One of the most difficult aspects of photography for me has nothing to do with cameras or darkrooms (be they the digital kind or otherwise).  Rather, it’s being in the right place at the right time.  This is especially true when traveling to a location I’ve not been to before or visited only infrequently.  I will do a fair amount of research on the area to create a list of locations that seem promising for photography.  This actually works pretty well, because when I arrive, I generally have a pretty good idea of the lay of the land.  It actually may work too well, because on more than one occasion, I’ve passed up perfectly good photographic opportunities in order to get to the next location on my list.  Invariably, I end up not only missing the opportunity I passed up, but also the opportunity I was hoping to have, because by the time I arrive at my listed location, the light will have faded, I won’t see a good composition, or any other number of problems crop up.
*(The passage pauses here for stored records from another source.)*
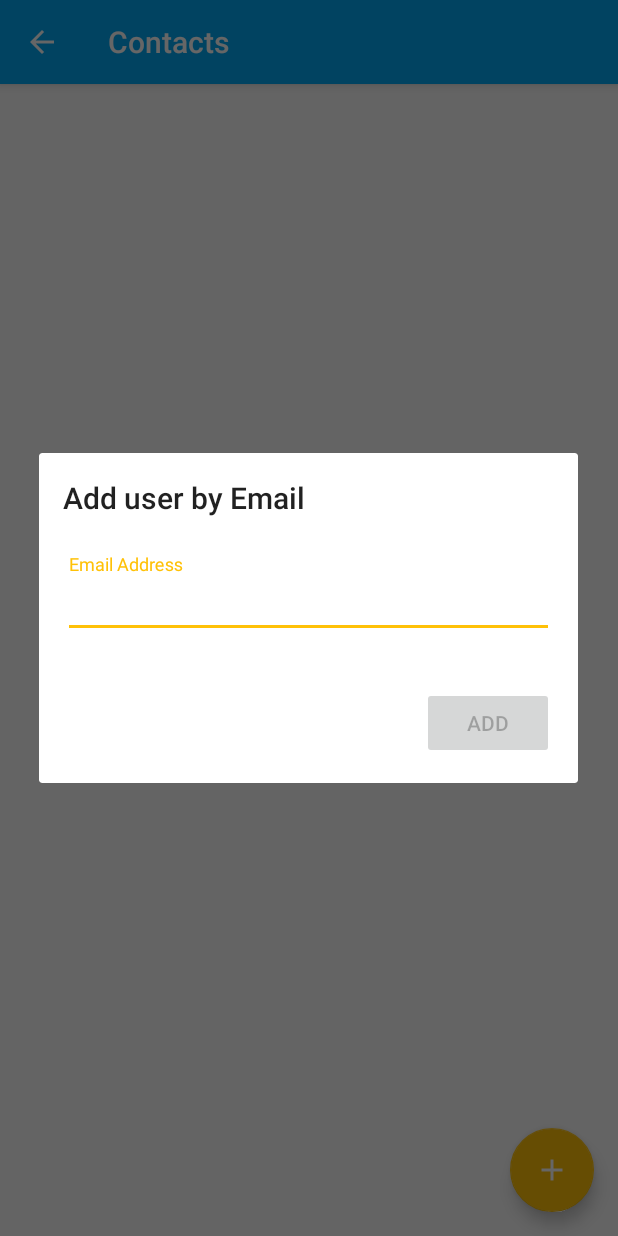
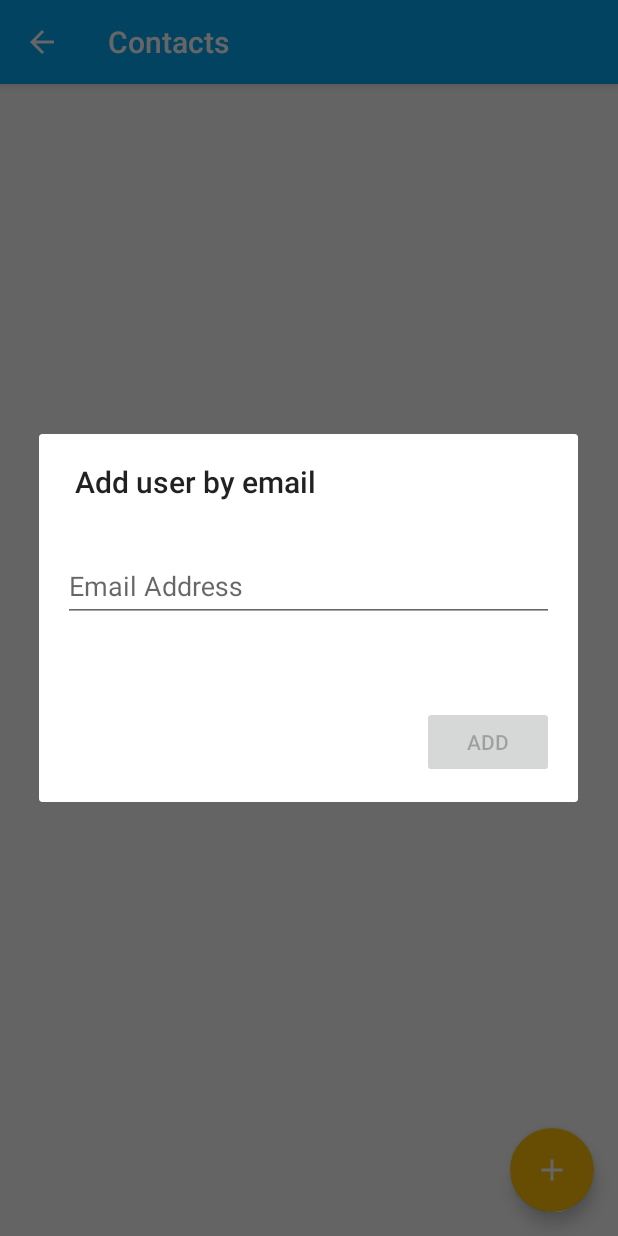
Before and after one commit to kid-kurashi/firebasechat, an Android app: the ContactsActivity screen opened directly, with no data from a screen before it, after a tap on an icon or button, on a phone screen of 412 x 824 dp. Run offline under Robolectric (Android 15) with nearby library versions, the phone set to English and light mode, and no system bars; our stand-ins replace Firebase (no records; nobody signed in at launch, a user with empty details on screens opened directly), RxJava, data binding; 1 statement that could not run was skipped.

Commit message:
Исправил диалог добавления юзера

```diff
--- a/app/build.gradle
+++ b/app/build.gradle
@@ -17,6 +17,7 @@ android {
         versionName "1.0"
         testInstrumentationRunner "android.support.test.runner.AndroidJUnitRunner"
     }
+
     buildTypes {
         release {
             minifyEnabled true
--- a/app/src/main/java/com/example/firebasechat/presentation/contacts/AddContactDialog.java
+++ /dev/null
@@ -1,145 +0,0 @@
-package com.example.firebasechat.presentation.contacts;
-
-import android.content.Context;
-import android.os.Bundle;
-import android.support.annotation.NonNull;
-import android.support.design.widget.TextInputEditText;
-import android.support.design.widget.TextInputLayout;
-import android.support.v7.app.AlertDialog;
-import android.text.Editable;
-import android.text.TextWatcher;
-import android.widget.Button;
-
-import com.example.firebasechat.R;
-import com.example.firebasechat.data.FirebaseRepository;
-
-import java.util.concurrent.TimeUnit;
-
-import io.reactivex.ObservableSource;
-import io.reactivex.android.schedulers.AndroidSchedulers;
-import io.reactivex.disposables.Disposable;
-import io.reactivex.functions.Function;
-import io.reactivex.schedulers.Schedulers;
-import io.reactivex.subjects.BehaviorSubject;
-
-public class AddContactDialog extends AlertDialog {
-
-    private FirebaseRepository firebaseRepository;
-    private TextInputLayout inputLayout;
-    private TextInputEditText inputEditText;
-    private Button addButton;
-
-    private BehaviorSubject<String> inputBehavior = BehaviorSubject.create();
-    private Disposable behaviorDisposable;
-    private AddButtonCallback callback;
-
-    protected AddContactDialog(@NonNull Context context) {
-        super(context);
-    }
-
-    @Override
-    protected void onCreate(Bundle savedInstanceState) {
-        super.onCreate(savedInstanceState);
-        setContentView(R.layout.add_contact_layout);
-
-        addButton = findViewById(R.id.add_contact_button);
-        inputLayout = findViewById(R.id.add_contact_layout);
-        inputEditText = findViewById(R.id.add_contact_edit_text);
-
-        addButton.setEnabled(false);
-        addButton.setOnClickListener(v -> {
-            if (inputEditText.getText() != null) {
-                callback.onClick(inputEditText.getText().toString());
-            }
-        });
-
-        inputEditText.addTextChangedListener(new TextWatcher() {
-            @Override
-            public void beforeTextChanged(CharSequence s, int start, int count, int after) {
-
-            }
-
-            @Override
-            public void onTextChanged(CharSequence s, int start, int before, int count) {
-                search();
-                if (s != null && !s.toString().isEmpty()) {
-                    inputBehavior.onNext(s.toString());
-                } else
-                    isEmptyField();
-            }
-
-            @Override
-            public void afterTextChanged(Editable s) {
-            }
-        });
-    }
-
-    @Override
-    protected void onStart() {
-        super.onStart();
-        inputEditText.setText("");
-        inputEditText.setSelection(0,0);
-        behaviorDisposable = inputBehavior
-                .debounce(1000, TimeUnit.MILLISECONDS)
-                .map(text -> firebaseRepository
-                        .findUserByEmail(text)
-                        .debounce(500, TimeUnit.MILLISECONDS)
-                        .subscribeOn(Schedulers.io())
-                        .observeOn(AndroidSchedulers.mainThread())
-                        .subscribe(this::isUserFound, this::onErrorReceived)
-                ).subscribe();
-    }
-
-    @Override
-    protected void onStop() {
-        if (behaviorDisposable != null && !behaviorDisposable.isDisposed())
-            behaviorDisposable.dispose();
-        super.onStop();
-    }
-
-    private void onErrorReceived(Throwable throwable) {
-        throwable.printStackTrace();
-    }
-
-    private void isUserFound(Boolean isFound) {
-        if (inputEditText.getText() != null && !inputEditText.getText().toString().isEmpty())
-            if (isFound)
-                userFound();
-            else
-                userNotFound();
-    }
-
-    private void search() {
-        isEmptyField();
-        addButton.setEnabled(false);
-    }
-
-    private void isEmptyField() {
-        addButton.setEnabled(false);
-        inputLayout.setErrorEnabled(false);
-    }
-
-    private void userNotFound() {
-        addButton.setEnabled(false);
-        inputLayout.setErrorTextAppearance(R.style.ErrorTextRed);
-        inputLayout.setError(getContext().getString(R.string.user_not_found));
-    }
-
-    private void userFound() {
-        addButton.setEnabled(true);
-        inputLayout.setErrorTextAppearance(R.style.ErrorTextGreen);
-        inputLayout.setError(getContext().getString(R.string.user_found));
-    }
-
-    public void setButtonCallback(AddButtonCallback callback) {
-        this.callback = callback;
-    }
-
-    public void setRepository(FirebaseRepository firebaseRepository) {
-        this.firebaseRepository = firebaseRepository;
-    }
-
-    public interface AddButtonCallback {
-        void onClick(String text);
-    }
-}
--- a/app/src/main/java/com/example/firebasechat/presentation/contacts/ContactsActivity.java
+++ b/app/src/main/java/com/example/firebasechat/presentation/contacts/ContactsActivity.java
@@ -3,40 +3,98 @@ package com.example.firebasechat.presentation.contacts;
 import android.arch.lifecycle.ViewModelProviders;
 import android.databinding.DataBindingUtil;
 import android.os.Bundle;
+import android.support.design.widget.TextInputEditText;
+import android.support.design.widget.TextInputLayout;
+import android.support.v7.app.AlertDialog;
 import android.support.v7.app.AppCompatActivity;
 import android.support.v7.util.DiffUtil;
 import android.support.v7.widget.LinearLayoutManager;
+import android.text.Editable;
+import android.text.TextWatcher;
 import android.view.MenuItem;
+import android.view.View;
+import android.widget.Button;
+import android.widget.EditText;
 
 import com.example.firebasechat.App;
 import com.example.firebasechat.R;
+import com.example.firebasechat.data.FirebaseRepository;
 import com.example.firebasechat.databinding.ActivityContactsBinding;
 import com.example.firebasechat.presentation.base.ModelFactory;
 
 import java.util.List;
+import java.util.concurrent.TimeUnit;
+
+import io.reactivex.android.schedulers.AndroidSchedulers;
+import io.reactivex.disposables.Disposable;
+import io.reactivex.schedulers.Schedulers;
+import io.reactivex.subjects.BehaviorSubject;
 
 public class ContactsActivity extends AppCompatActivity {
 
     private ContactsViewModel viewModel;
     private ActivityContactsBinding binding;
-    private AddContactDialog addContactDialog;
     private ContactsAdapter adapter;
     private App app;
+
+    private FirebaseRepository firebaseRepository;
+
+    private AlertDialog dialogFromBuilder;
+    private View dialogView;
+    private TextInputLayout layout;
+    private EditText editText;
+    private Button button;
+    private Disposable behaviorDisposable;
+    private BehaviorSubject<String> inputBehavior = BehaviorSubject.create();
 
     @Override
     protected void onCreate(Bundle savedInstanceState) {
         super.onCreate(savedInstanceState);
 
         app = ((App) getApplication());
+        firebaseRepository = app.getFirebaseRepository();
+
         getSupportActionBar().setDisplayHomeAsUpEnabled(true);
         binding = DataBindingUtil.setContentView(this, R.layout.activity_contacts);
         viewModel = ViewModelProviders.of(this, new ModelFactory(app)).get(ContactsViewModel.class);
         getLifecycle().addObserver(viewModel);
 
-        addContactDialog = new AddContactDialog(this);
-        addContactDialog.setTitle(getString(R.string.add_user_title));
-        addContactDialog.setButtonCallback(text -> viewModel.addContact(text));
-        addContactDialog.setRepository(app.getFirebaseRepository());
+        dialogView = getLayoutInflater().inflate(R.layout.add_contact_layout, null);
+        layout = dialogView.findViewById(R.id.add_contact_layout);
+        editText = dialogView.findViewById(R.id.add_contact_edit_text);
+        button = dialogView.findViewById(R.id.add_contact_button);
+
+        editText.addTextChangedListener(new TextWatcher() {
+            @Override
+            public void beforeTextChanged(CharSequence s, int start, int count, int after) {
+
+            }
+
+            @Override
+            public void onTextChanged(CharSequence s, int start, int before, int count) {
+                search();
+                if (s != null && !s.toString().isEmpty()) {
+                    inputBehavior.onNext(s.toString());
+                } else
+                    isEmptyField();
+            }
+
+            @Override
+            public void afterTextChanged(Editable s) {
+            }
+        });
+        button.setOnClickListener(v -> {
+            if (editText.getText() != null && !editText.getText().toString().isEmpty()) {
+                viewModel.addContact(editText.getText().toString());
+                dialogFromBuilder.dismiss();
+            }
+        });
+
+        dialogFromBuilder = new AlertDialog.Builder(this)
+                .setView(dialogView)
+                .setTitle(R.string.add_user_title)
+                .create();
+
         binding.fabAddContact.setOnClickListener(v -> showDialog());
 
         viewModel.isProgress.observe(this, progress -> binding.setModel(viewModel));
@@ -66,14 +124,14 @@ public class ContactsActivity extends AppCompatActivity {
     }
 
     private void showDialog() {
-        if (!addContactDialog.isShowing()) {
-            addContactDialog.show();
+        if (!dialogFromBuilder.isShowing()) {
+            dialogFromBuilder.show();
         }
     }
 
     private void closeDialog() {
-        if (addContactDialog.isShowing()) {
-            addContactDialog.dismiss();
+        if (dialogFromBuilder.isShowing()) {
+            dialogFromBuilder.dismiss();
         }
     }
 
@@ -85,4 +143,62 @@ public class ContactsActivity extends AppCompatActivity {
         }
         return super.onOptionsItemSelected(item);
     }
+
+    @Override
+    protected void onStart() {
+        super.onStart();
+        editText.setText("");
+        button.setEnabled(false);
+        behaviorDisposable = inputBehavior
+                .debounce(1000, TimeUnit.MILLISECONDS)
+                .map(text -> firebaseRepository
+                        .findUserByEmail(text)
+                        .debounce(500, TimeUnit.MILLISECONDS)
+                        .subscribeOn(Schedulers.io())
+                        .observeOn(AndroidSchedulers.mainThread())
+                        .subscribe(this::isUserFound, this::onErrorReceived)
+                ).subscribe();
+    }
+
+    private void onErrorReceived(Throwable throwable) {
+        throwable.printStackTrace();
+    }
+
+    private void userNotFound() {
+        button.setEnabled(false);
+        layout.setErrorTextAppearance(R.style.ErrorTextRed);
+        layout.setError(getString(R.string.user_not_found));
+    }
+
+    private void userFound() {
+        button.setEnabled(true);
+        layout.setErrorTextAppearance(R.style.ErrorTextGreen);
+        layout.setError(getString(R.string.user_found));
+    }
+
+    private void isUserFound(Boolean isFound) {
+        if (editText.getText() != null && !editText.getText().toString().isEmpty())
+            if (isFound)
+                userFound();
+            else
+                userNotFound();
+    }
+
+    private void isEmptyField() {
+        button.setEnabled(false);
+        layout.setErrorEnabled(false);
+    }
+
+    private void search() {
+        isEmptyField();
+        button.setEnabled(false);
+    }
+
+    @Override
+    protected void onStop() {
+        super.onStop();
+        if (behaviorDisposable != null && !behaviorDisposable.isDisposed()) {
+            behaviorDisposable.dispose();
+        }
+    }
 }
--- a/app/src/main/res/layout/add_contact_layout.xml
+++ b/app/src/main/res/layout/add_contact_layout.xml
@@ -1,20 +1,12 @@
 <?xml version="1.0" encoding="utf-8"?>
-<android.support.constraint.ConstraintLayout xmlns:android="http://schemas.android.com/apk/res/android"
+<LinearLayout xmlns:android="http://schemas.android.com/apk/res/android"
     xmlns:app="http://schemas.android.com/apk/res-auto"
     xmlns:tools="http://schemas.android.com/tools"
     android:layout_width="match_parent"
-    android:layout_height="220dp">
-
-    <TextView
-        android:id="@+id/textView"
-        style="@style/TextAppearance.AppCompat.Widget.ActionBar.Title"
-        android:layout_width="wrap_content"
-        android:layout_height="wrap_content"
-        android:layout_marginStart="16dp"
-        android:layout_marginTop="16dp"
-        android:text="@string/add_user_title"
-        app:layout_constraintStart_toStartOf="parent"
-        app:layout_constraintTop_toTopOf="parent" />
+    android:layout_height="wrap_content"
+    android:descendantFocusability="beforeDescendants"
+    android:focusableInTouchMode="true"
+    android:orientation="vertical">
 
     <android.support.design.widget.TextInputLayout
         android:id="@+id/add_contact_layout"
@@ -23,13 +15,9 @@
         android:layout_marginStart="16dp"
         android:layout_marginTop="24dp"
         android:layout_marginEnd="16dp"
-        android:hint="@string/email_address"
-        app:layout_constraintEnd_toEndOf="parent"
-        app:layout_constraintHorizontal_bias="0.0"
-        app:layout_constraintStart_toStartOf="parent"
-        app:layout_constraintTop_toBottomOf="@+id/textView">
+        android:hint="@string/email_address">
 
-        <android.support.design.widget.TextInputEditText
+        <EditText
             android:id="@+id/add_contact_edit_text"
             android:layout_width="match_parent"
             android:layout_height="wrap_content"
@@ -43,6 +31,6 @@
         android:layout_marginEnd="16dp"
         android:layout_marginBottom="16dp"
         android:text="@string/add"
-        app:layout_constraintBottom_toBottomOf="parent"
-        app:layout_constraintEnd_toEndOf="parent" />
-</android.support.constraint.ConstraintLayout>
+        android:layout_gravity="bottom|end"
+        android:layout_marginTop="56dp"/>
+</LinearLayout>
--- a/app/src/main/res/values/strings.xml
+++ b/app/src/main/res/values/strings.xml
@@ -13,5 +13,5 @@
     <string name="ok">OK</string>
     <string name="cancel">CANCEL</string>
     <string name="pick_contacts">Pick contacts</string>
-    <string name="add_user_title">Add user by Email</string>
+    <string name="add_user_title">Add user by email</string>
 </resources>
```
Not this time.  The image in this post, “Dusk in the Canyon of the Rio Grande,” was made on my way from one location on my list to another.  I had been photographing the San Geronimo church in Taos Pueblo, New Mexico, for an idea I’m trying to put together, and was on my way to the San Jose de Gracia church in Las Trampas, New Mexico to continue the project.  Driving on the Low Road in the canyon of the Rio Grande, I noticed this glassy sheen on the river as the sun was setting, so beautiful!  Beautiful, but there was no way there would be enough time to stop to photograph it and still make it to Las Trampas before dark.

So, Las Trampas will have to wait until another day, because I stopped to explore the opportunities before me along the Rio Grande.  That’s the thing about landscape photography, you can’t rush it.  If you try to fit in too many locations in a given time, the odds are you’ll come away with nothing at all.  It’s better to take more time and do less.

Lesson learned!

Posted in Uncategorized Also tagged , , , , |